So in the 18th round -- at pick No. 571 overall -- the Red Sox called Thompson's name. Football had always come first for him, but at Grant Union High School in Sacramento, Calif., Thompson had also played varsity baseball in his sophomore and senior years. Red Sox area scout Demond Smith reported back to Sawdaye that Thompson -- an outfielder -- had freakish athleticism and perhaps could grow into a baseball player if he had enough reps and instruction.
When Thompson -- named after basketball legend Shaquille O'Neal -- was called, his mother, Patty, thought her own dream might come true of seeing her son avoid the sometimes harsh and brutal contact that comes with a career in the National Football League. Shaq's older brother Syd'Quan had his NFL career halted for good by an Achilles injury in just his second pro season with the Broncos.
"Shaq was obviously an elite athlete," said Sawdaye, now vice president of international and amateur scouting for the Red Sox. "His mom really wanted him to play baseball. His brother was in the NFL briefly and got injured, and I think his mom was really concerned -- the typical injury concerns that go along with football."
Thompson's brief baseball career wasn't exactly a success, and that's probably an understatement. Playing the same summer he was drafted -- shortly before taking the football field as a freshman at the University of Washington -- Thompson went 0-for-39 with 37 strikeouts in 13 games with the Rookie-level Red Sox of the Gulf Coast League. But the fact that he was even given a chance to play professional baseball is a testament to his incredible athletic gifts, which have helped him reach football's biggest stage at the age of 21.
With a commitment to play football for Washington in hand, Thompson had a few weeks to give baseball a shot first. After agreeing to terms, which included a modest signing bonus, Thompson reported to the Red Sox's facilities in Fort Myers, Fla., and was soon playing Rookie ball.
Thompson's manager was George Lombard, the current first-base coach for the Los Angeles Dodgers and a former Major League outfielder. Perhaps Lombard could be the perfect person to help mold Thompson into a ballplayer. After all, Lombard was a star running back in high school and had a commitment to play football at Georgia, only to reverse fields and commit fully to baseball.
"I think Amiel said, 'Hey George, one of our No. 1 goals is to get him to come back next year,'" Lombard said. "They knew it wasn't going to be easy. If we could get him interested enough, get him back and if the football thing didn't work out, then we've got a pretty good athlete. And he was still young and we felt as if maybe we could mold this kid."
The Red Sox worked with Washington football coach Steve Sarkisian to come up with a plan for Thompson to balance the two sports and give both of them a fair shot.

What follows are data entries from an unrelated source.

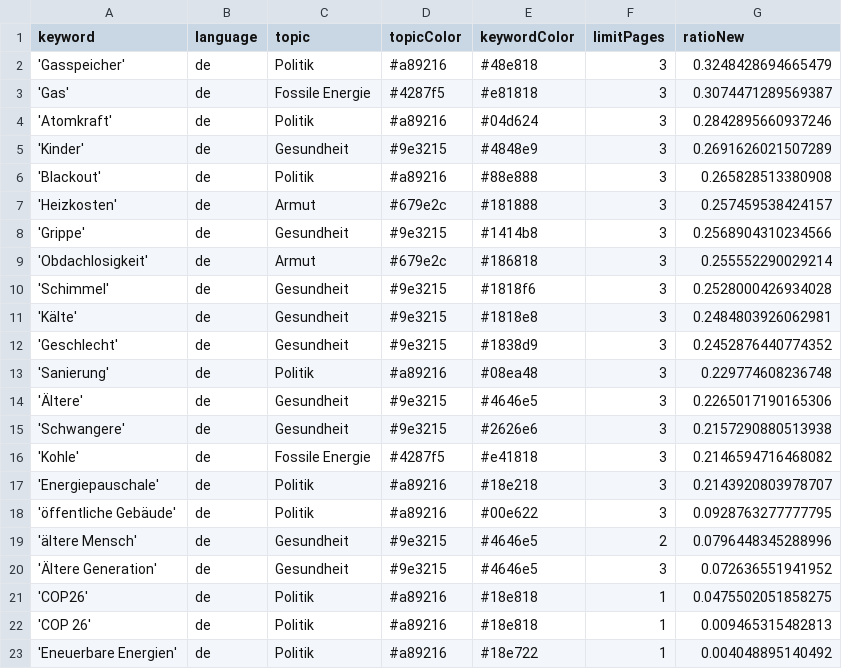
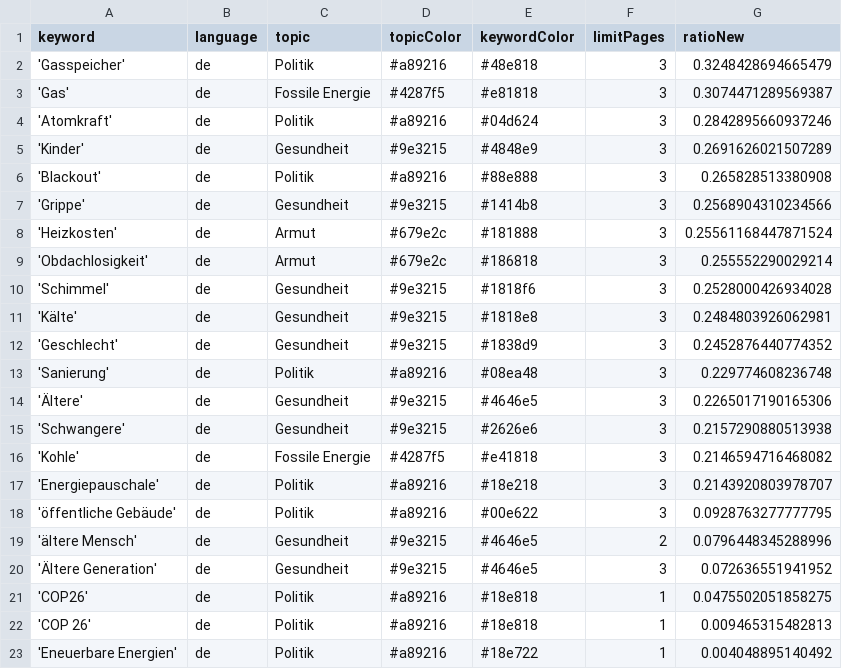
Before and after one commit to tlais147-physgeo01/winterIsComing2, a CSV file: keywords.csv, drawn as a sheet; removed rows and columns are numbered as before the commit, all else as after; the diff names each change by its address in the sheet, - before the commit and + after, or states it on an @@ line.

```diff
--- a/keywords.csv
+++ b/keywords.csv
-row 7: 'Heizkosten' | de | Armut | #679e2c | #181888 | 3 | 0.257459538424157
+row 8: 'Heizkosten' | de | Armut | #679e2c | #181888 | 3 | 0.25561168447871524
```
Also changed, not shown: 1 other file.
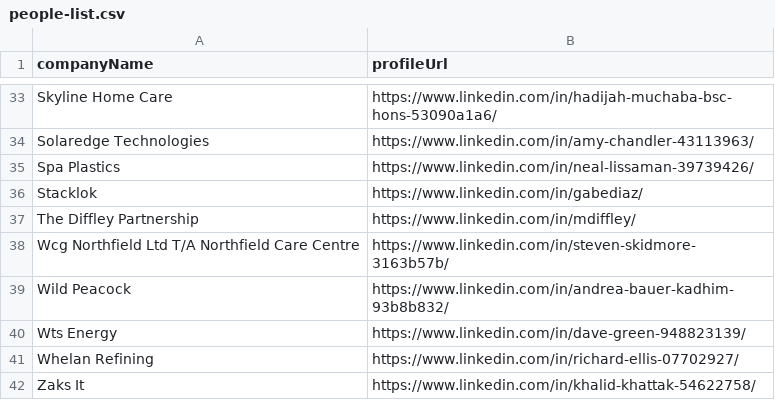
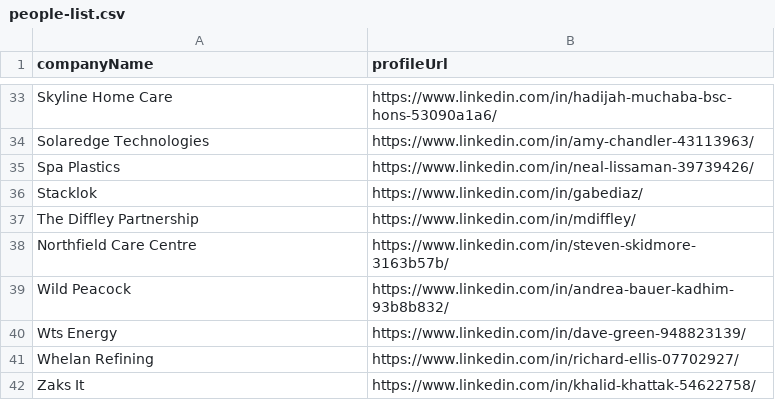
Before and after one commit to imminova/public-access-data, a CSV file: people-list.csv, drawn as a sheet; only a part is shown, gaps mark what is left out.

Commit message:
Update people-list.csv

```diff
--- a/people-list.csv
+++ b/people-list.csv
@@ -37,3 +37,3 @@ Stacklok,https://www.linkedin.com/in/gabediaz/
 The Diffley Partnership,https://www.linkedin.com/in/mdiffley/
-Wcg Northfield Ltd T/A Northfield Care Centre,https://www.linkedin.com/in/steven-skidmore-3163b57b/
+Northfield Care Centre,https://www.linkedin.com/in/steven-skidmore-3163b57b/
 Wild Peacock,https://www.linkedin.com/in/andrea-bauer-kadhim-93b8b832/
```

"Steve had said that if [Thompson] wants to do this, he'd work with us and make it work," said Sawdaye. "He said, 'Let's set out a yearly plan for him so he comes to Spring Training for a week and a half and then he goes to spring football, and then he goes to extended spring camp and plays baseball. We had drawn up this whole plan, and the kid really worked hard. It seemed like all the stars were aligned for it to possibly work, and then when he came in, everyone was raving about how great a kid he was. You were like, 'Man, this is going to be pretty interesting.'"
Once the games started, Thompson's lack of experience in baseball showed. Due to the upcoming report date for UW football practices, the outfielder had time to play just 13 games for the GCL Red Sox. Over 47 plate appearances, Thompson never got to experience the joy of getting a hit. He did walk eight times, but the .000 batting average made life tough.
"You bring kids from the Dominican and other places to the GCL, and they are throwing hard, they are throwing bullets," said Red Sox assistant hitting coach Victor Rodriguez. "A lot of times, they are all over the place, but they're throwing hard. He gave you everything he had, that's for sure."
Taking the heat
During that summer of 2012, Deadspin posted an article disparaging Thompson as a baseball player. There was criticism and mockery from other outlets on social media as well.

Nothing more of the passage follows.